Search the data for "mathrm" and copy every matching line.

::: Working data

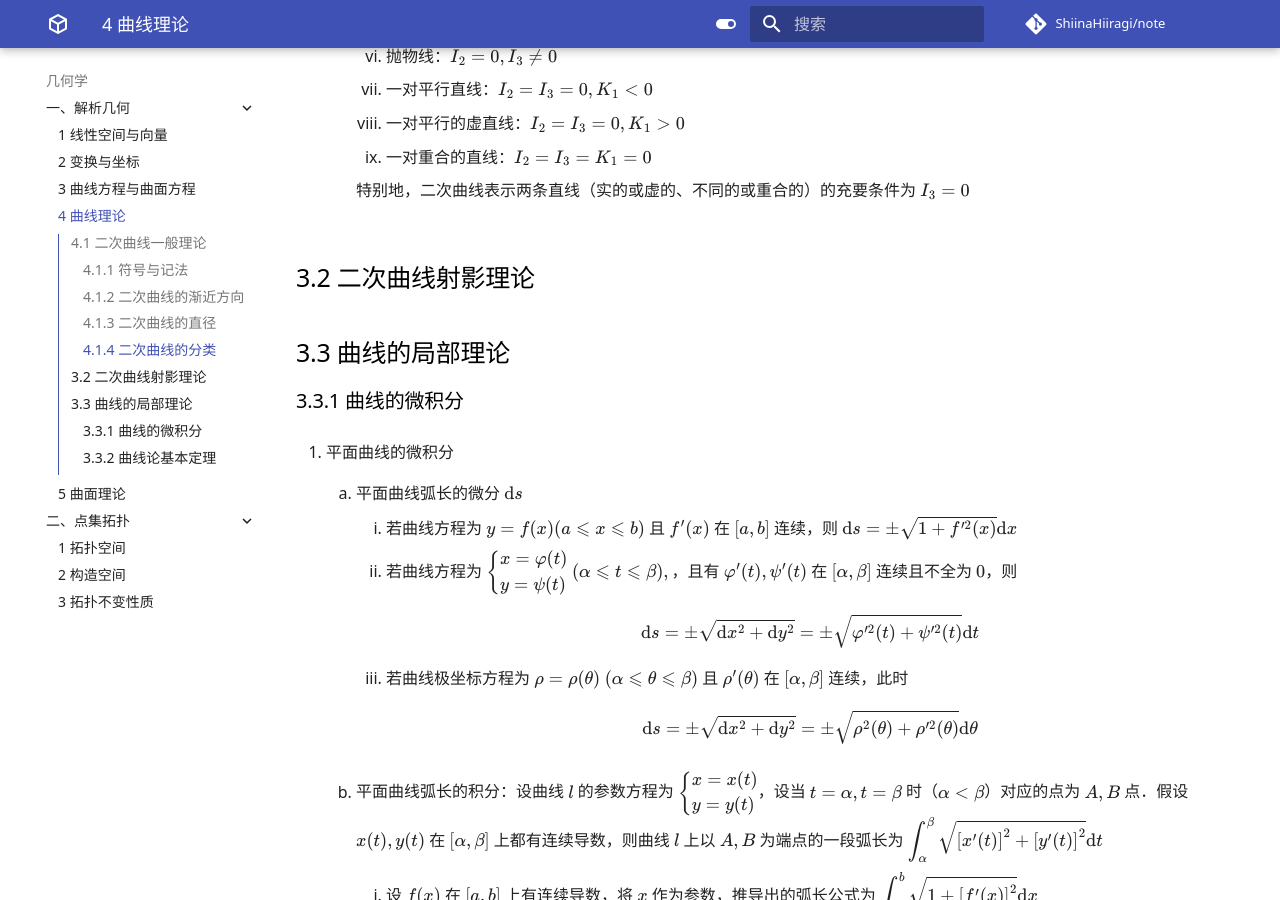
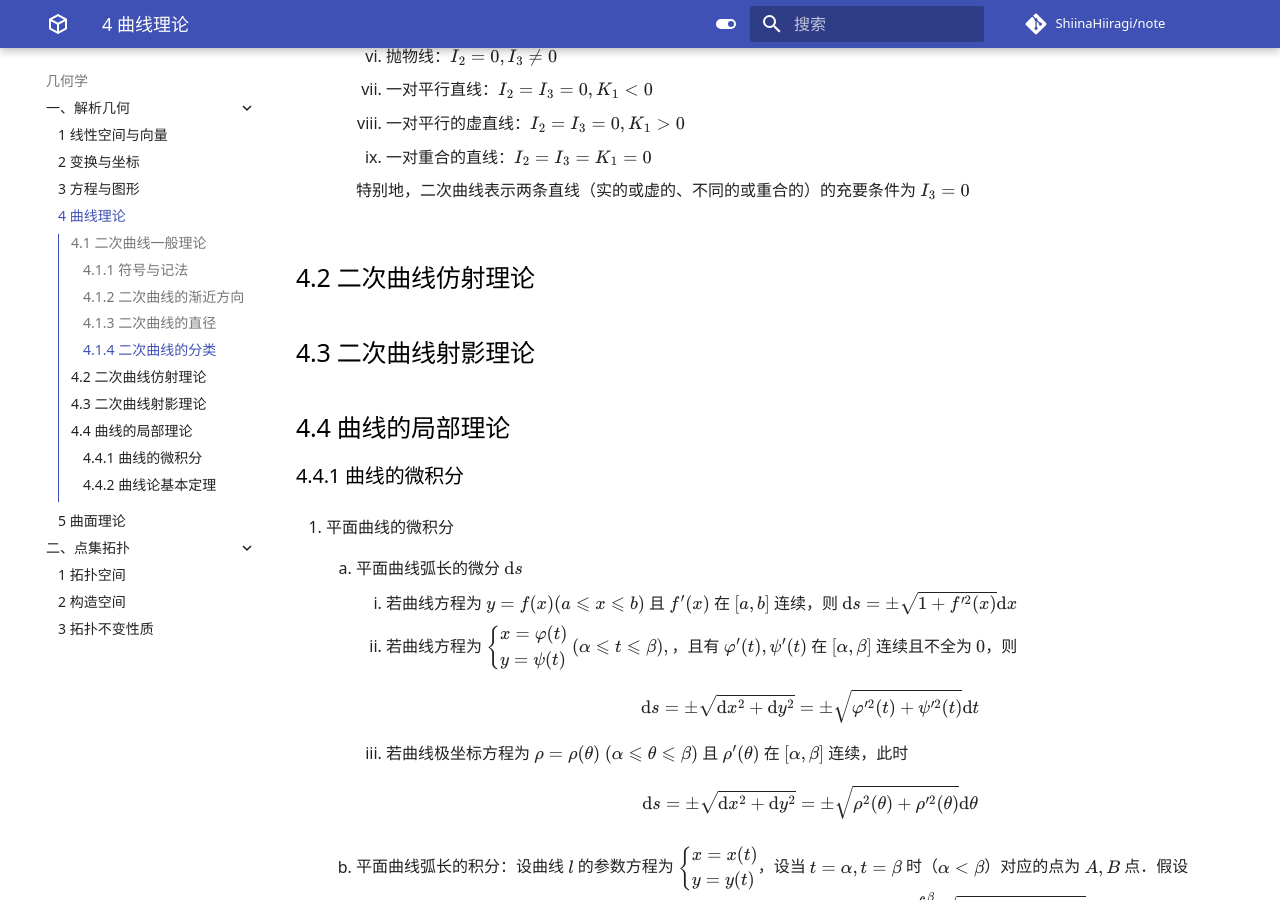
Before and after one commit to ShiinaHiiragi/note, an MkDocs documentation site: the page built from docs/top/anly/curv.md, in a window 1280 px wide and 900 px high, scrolled down 4684 px. Built offline with MkDocs 1.6.1 and Material for MkDocs 9.7.7, drawn with Linux system fonts in a browser that asks for light colours; comment, search, counter and statistics services are not loaded; some of the changed text lies outside the part shown.

Commit message:
change mix

```diff
--- a/docs/top/anly/curv.md
+++ b/docs/top/anly/curv.md
@@ -190,10 +190,12 @@
 
         特别地，二次曲线表示两条直线（实的或虚的、不同的或重合的）的充要条件为 $I_{3}=0$
 
-## 3.2 二次曲线射影理论
+## 4.2 二次曲线仿射理论
 
-## 3.3 曲线的局部理论
-### 3.3.1 曲线的微积分
+## 4.3 二次曲线射影理论
+
+## 4.4 曲线的局部理论
+### 4.4.1 曲线的微积分
 1. 平面曲线的微积分
     1. 平面曲线弧长的微分 $\mathrm{d} s$
         1. 若曲线方程为 $y=f(x)(a \leqslant x \leqslant b)$ 且 $f^{\prime}(x)$ 在 $[a, b]$ 连续，则 $\mathrm{d} s=\pm \sqrt{1+f^{\prime 2}(x)} \mathrm{d} x$
@@ -342,4 +344,4 @@
 
         成立，其中 $\overset{\LARGE{\frown}}{AB}$ 为任意从 $A$ 到 $B$ 的路径
 
-### 3.3.2 曲线论基本定理
+### 4.4.2 曲线论基本定理
--- a/mkdocs.yml
+++ b/mkdocs.yml
@@ -149,7 +149,7 @@ nav:
     - 一、解析几何:
       - 1 线性空间与向量: top/anly/lin.md
       - 2 变换与坐标: top/anly/geom.md
-      - 3 曲线方程与曲面方程: top/anly/eq.md
+      - 3 方程与图形: top/anly/eq.md
       - 4 曲线理论: top/anly/curv.md
       - 5 曲面理论: top/anly/surf.md
     - 二、点集拓扑:
```
Also changed, not shown: docs/top/anly/eq.md (+1 -1 lines).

::::::

• [Answer]
     1. 平面曲线弧长的微分 $\mathrm{d} s$
         1. 若曲线方程为 $y=f(x)(a \leqslant x \leqslant b)$ 且 $f^{\prime}(x)$ 在 $[a, b]$ 连续，则 $\mathrm{d} s=\pm \sqrt{1+f^{\prime 2}(x)} \mathrm{d} x$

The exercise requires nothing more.